Upper School students in Parker’s Advanced Biology class recently had an opportunity to learn from an expert responsible for transforming rare diseases through gene therapy when Parker parent and Avexis President David Lennon visited their class to talk about his work with gene therapy and spinal muscular atrophy.
Dr. Lennon shared information about the genetic disorder known as spinal muscular atrophy, which is characterized by weakness and wasting (atrophy) in muscles used for movement (skeletal muscles). Students learned the condition is caused by a loss of specialized nerve cells, called motor neurons, that control muscle movement, as well as about the revolutionary gene therapy treatment called Zolgensma, which treats patients with this condition.
Reflecting upon the experience, one student shared, “I think it was super-cool that we got to take what we had already learned about genetics and gene editing and apply it to a real-world problem like a genetic disease. It taught me a lot more about the obstacles and opposition to gene therapy and just how difficult it is to get gene therapies approved.” Another student shared, “Being able to learn from someone who has a solution to SMA with the use of gene therapy was a great way to put the science outside of the classroom and hear about real-life examples. Having Dr. Lennon come to Parker and explain the science and logistics behind gene therapy was a life-changing experience.”
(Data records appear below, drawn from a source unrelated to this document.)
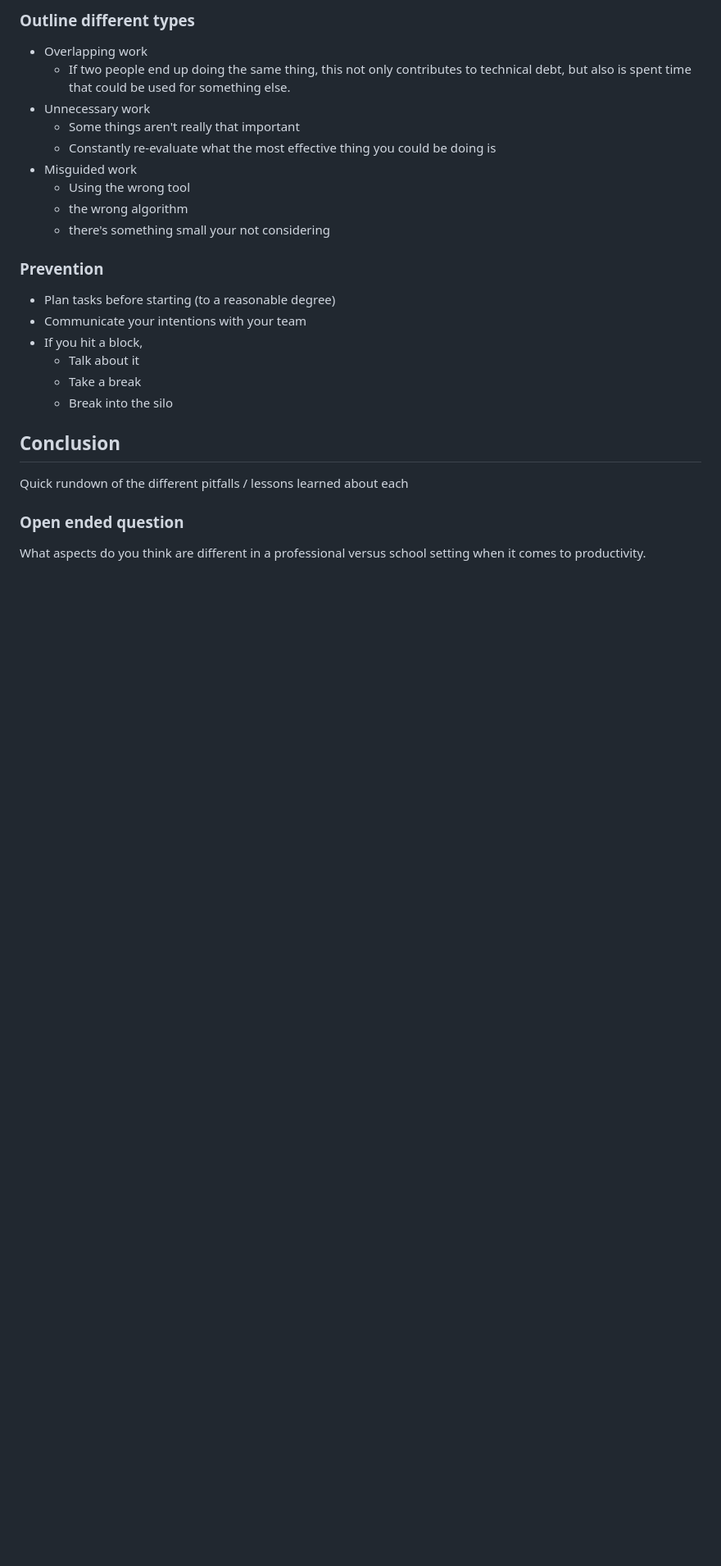
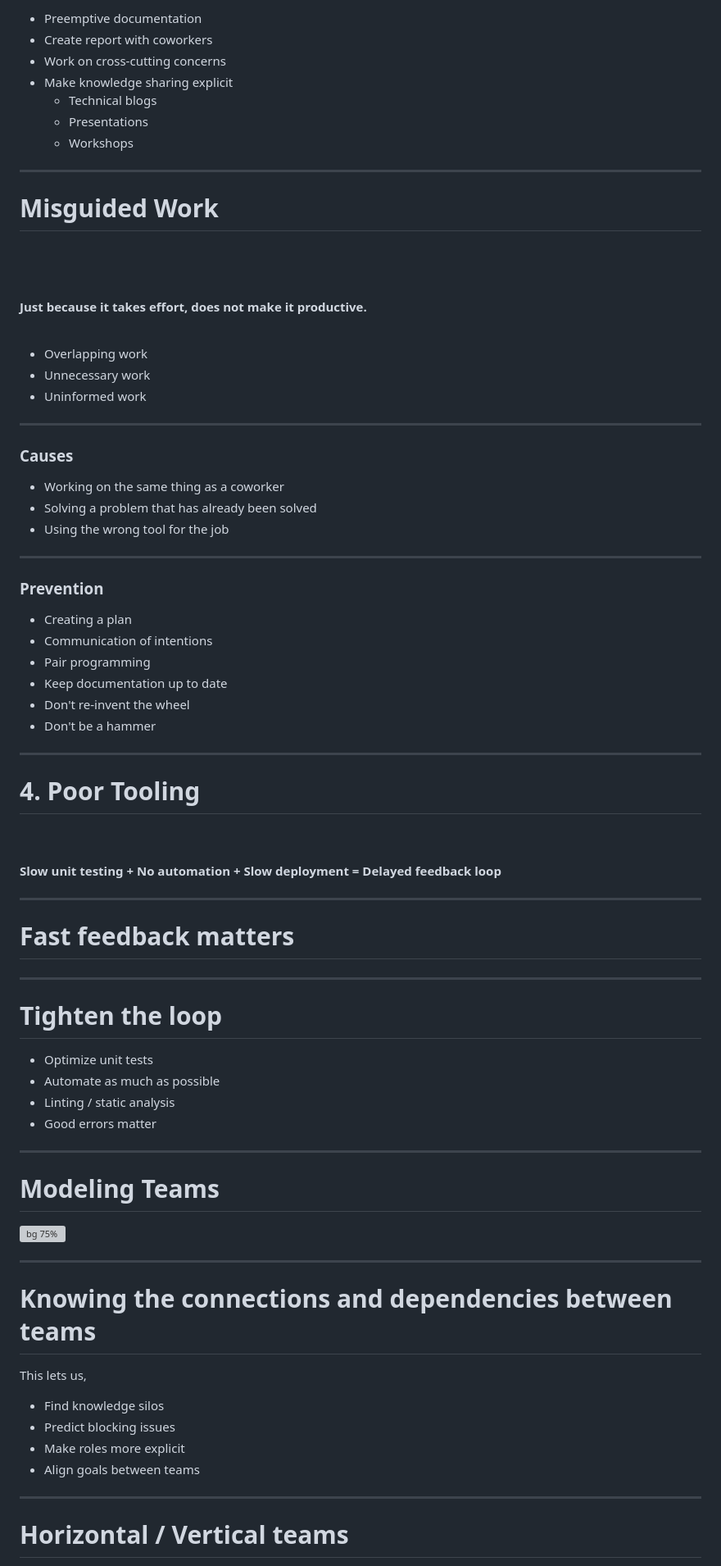
Before and after one commit to unfinishedprogram/prod-pres, a Markdown page: slides.md, the part around the change printed below. Shown: that part at 82% size. Rendered like a GitHub page; blank space fills up the shorter version; grey boxes are pictures that could not be loaded.

```diff
--- a/slides.md
+++ b/slides.md
@@ -138,31 +107,92 @@ Just because it takes effort, does not make it productive.
 
-### Outline different types
+- Preemptive documentation
+- Create report with coworkers
+- Work on cross-cutting concerns
+- Make knowledge sharing explicit
+  - Technical blogs
+  - Presentations
+  - Workshops
+---
+
+# Misguided Work
+
+<br>
+<br>
+
+#### Just because it takes effort, does **not** make it productive.
+
+<br>
 
 - Overlapping work
-	- If two people end up doing the same thing, this not only contributes to technical debt, but also is spent time that could be used for something else.
 - Unnecessary work
-	- Some things aren't really that important
-	- Constantly re-evaluate what the most effective thing you could be doing is
-- Misguided work
-	- Using the wrong tool
-	- the wrong algorithm
-	- there's something small your not considering
+- Uninformed work
+
+---
+### Causes
+
+- Working on the same thing as a coworker
+- Solving a problem that has already been solved
+- Using the wrong tool for the job
+
+---
 
 ### Prevention
 
-- Plan tasks before starting (to a reasonable degree)
-- Communicate your intentions with your team
-- If you hit a block,
-	- Talk about it
-	- Take a break
-	- Break into the silo
+- Creating a plan
+- Communication of intentions
+- Pair programming
+- Keep documentation up to date
+- Don't re-invent the wheel
+- Don't be a hammer
 
+---
 
-## Conclusion
+# 4. Poor Tooling
+<br>
+<br>
+<div style="display:flex; flex-direction:column; align-items: center;">
+	<b>Slow unit testing</b>
+	<b>+</b>
+	<b>No automation</b>
+	<b>+</b>
+	<b>Slow deployment</b>
+	<b>=</b>
+	<b>Delayed feedback loop</b>
+</div>
 
-Quick rundown of the different pitfalls / lessons learned about each
+---
+<!-- _class: lead -->
 
-### Open ended question
+# Fast feedback matters
 
-What aspects do you think are different in a professional versus school setting when it comes to productivity.
+---
 
+# Tighten the loop
+
+- Optimize unit tests
+- Automate as much as possible
+- Linting / static analysis
+- Good errors matter
+
+---
+
+<!-- _class: lead -->
+# Modeling Teams
+
+![bg 75%](https://imgs.search.brave.com/lCLWjce_PZsc9FkJUFSR_daZq9i9Uay9y4gXg5iwtlE/rs:fit:1200:799:1/g:ce/aHR0cHM6Ly9ibG9n/LnRlbGV4YXJzb2Z0/d2FyZS5jb20vd3At/Y29udGVudC91cGxv/YWRzLzIwMTkvMTAv/MV9UTko3UnByNUcx/T0pIdEtILUlCRUZ3/LnBuZw)
+
+---
+
+# Knowing the connections and dependencies between teams
+
+This lets us,
+
+- Find knowledge silos
+- Predict blocking issues
+- Make roles more explicit
+- Align goals between teams
+
+---
+
+# Horizontal / Vertical teams
+
```
Also changed, not shown: other parts of slides.md (+89 -96 lines), cicd.png (added), code_comparepng.png (added), debt.png (added), dev_tooling.jpg (added), time_spent.png (added), 2 other files.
Parker thanks Dr. Lennon for speaking with our students and providing them with an actual application of the topics they learn in class. These kinds of experiential lessons are extremely impactful as our older students began to decide how they want to pursue their own passions in life.